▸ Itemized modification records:
- - -

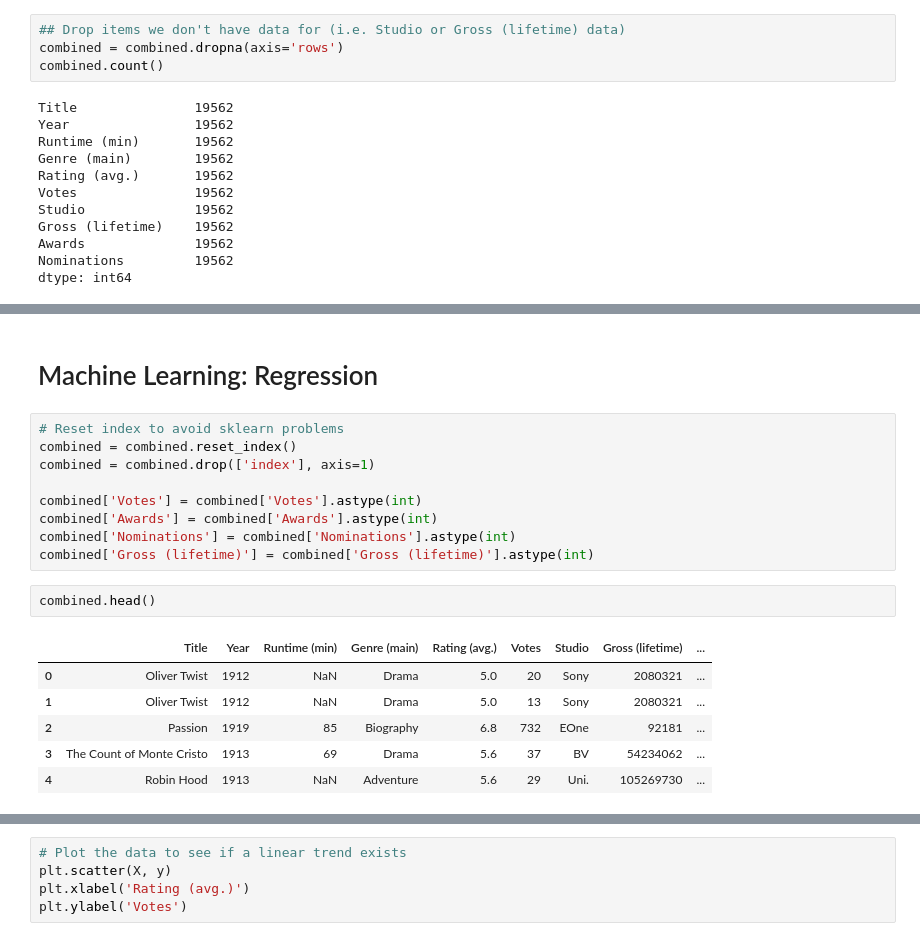
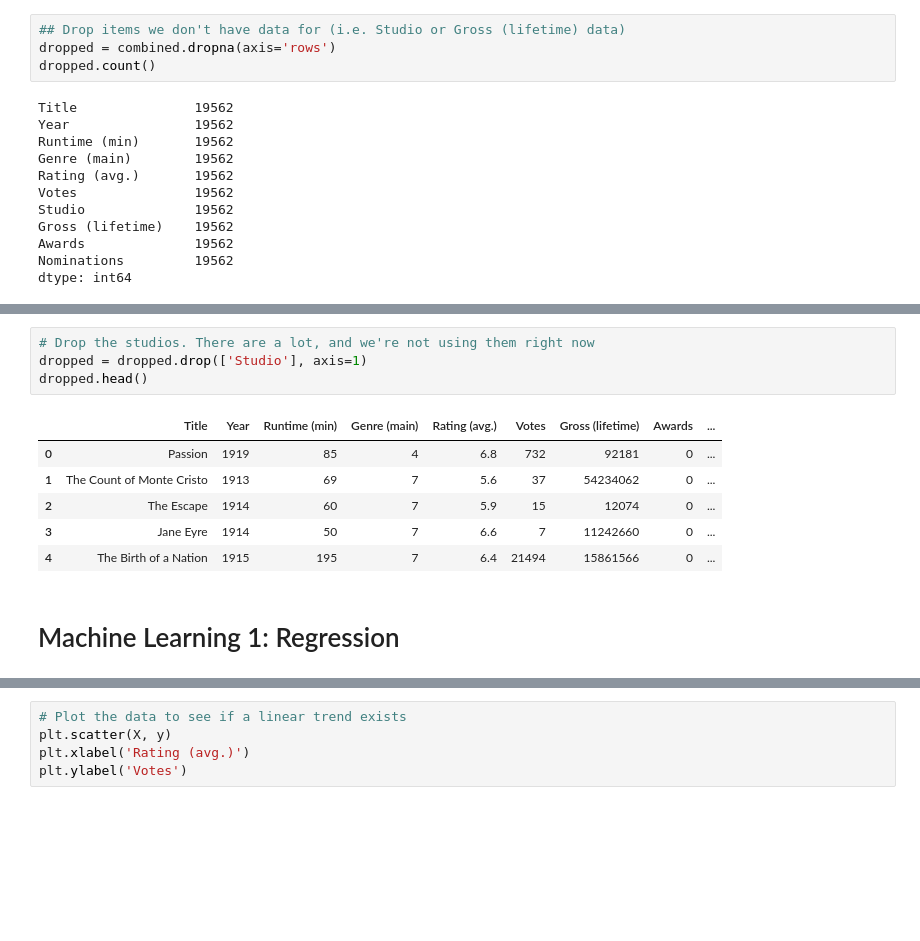
Before and after one commit to AlejandraRosa/final_project, a Jupyter notebook: notebooks/regressions.ipynb, the cells around one changed output, grey strips where cells are left out. Saved outputs shown, nothing was run; the diff lists cells and outputs as text; blank space fills up the shorter version.

```diff
--- a/notebooks/regressions.ipynb
+++ b/notebooks/regressions.ipynb
@@ -61,8 +67,8 @@ combined['Awards']=combined['Awards'].fillna(0)
 combined['Nominations']=combined['Nominations'].fillna(0)
 # %%
 ## Drop items we don't have data for (i.e. Studio or Gross (lifetime) data)
-combined = combined.dropna(axis='rows')
-combined.count()
+dropped = combined.dropna(axis='rows')
+dropped.count()
 # %% [output]
 Title               19562
 Year                19562
@@ -78,20 +131,13 @@ dtype: int64
+# %%
+# Drop the studios. There are a lot, and we're not using them right now
+dropped = dropped.drop(['Studio'], axis=1)
+dropped.head()
+# %% [output]
+|  | Title | Year | Runtime (min) | Genre (main) | Rating (avg.) | Votes | Gross (lifetime) | Awards | ... |
+| 0 | Passion | 1919 | 85 | 4 | 6.8 | 732 | 92181 | 0 | ... |
+| 1 | The Count of Monte Cristo | 1913 | 69 | 7 | 5.6 | 37 | 54234062 | 0 | ... |
+| 2 | The Escape | 1914 | 60 | 7 | 5.9 | 15 | 12074 | 0 | ... |
+| 3 | Jane Eyre | 1914 | 50 | 7 | 6.6 | 7 | 11242660 | 0 | ... |
+| 4 | The Birth of a Nation | 1915 | 195 | 7 | 6.4 | 21494 | 15861566 | 0 | ... |
 # %% [markdown]
-# Machine Learning: Regression
+# Machine Learning 1: Regression
-# %%
-# Reset index to avoid sklearn problems
-combined = combined.reset_index()
-combined = combined.drop(['index'], axis=1)
-
-combined['Votes'] = combined['Votes'].astype(int)
-combined['Awards'] = combined['Awards'].astype(int)
-combined['Nominations'] = combined['Nominations'].astype(int)
-combined['Gross (lifetime)'] = combined['Gross (lifetime)'].astype(int)
-# %%
-combined.head()
-# %% [output]
-|  | Title | Year | Runtime (min) | Genre (main) | Rating (avg.) | Votes | Studio | Gross (lifetime) | ... |
-| 0 | Oliver Twist | 1912 | NaN | Drama | 5.0 | 20 | Sony | 2080321 | ... |
-| 1 | Oliver Twist | 1912 | NaN | Drama | 5.0 | 13 | Sony | 2080321 | ... |
-| 2 | Passion | 1919 | 85 | Biography | 6.8 | 732 | EOne | 92181 | ... |
-| 3 | The Count of Monte Cristo | 1913 | 69 | Drama | 5.6 | 37 | BV | 54234062 | ... |
-| 4 | Robin Hood | 1913 | NaN | Adventure | 5.6 | 29 | Uni. | 105269730 | ... |
```
Also changed, not shown: parts of 22 cells of this notebook.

- - -

▸ What to do: Please give the number of lines in the entries above that hold "combined", with no other words.

▸ Answer to this problem: 12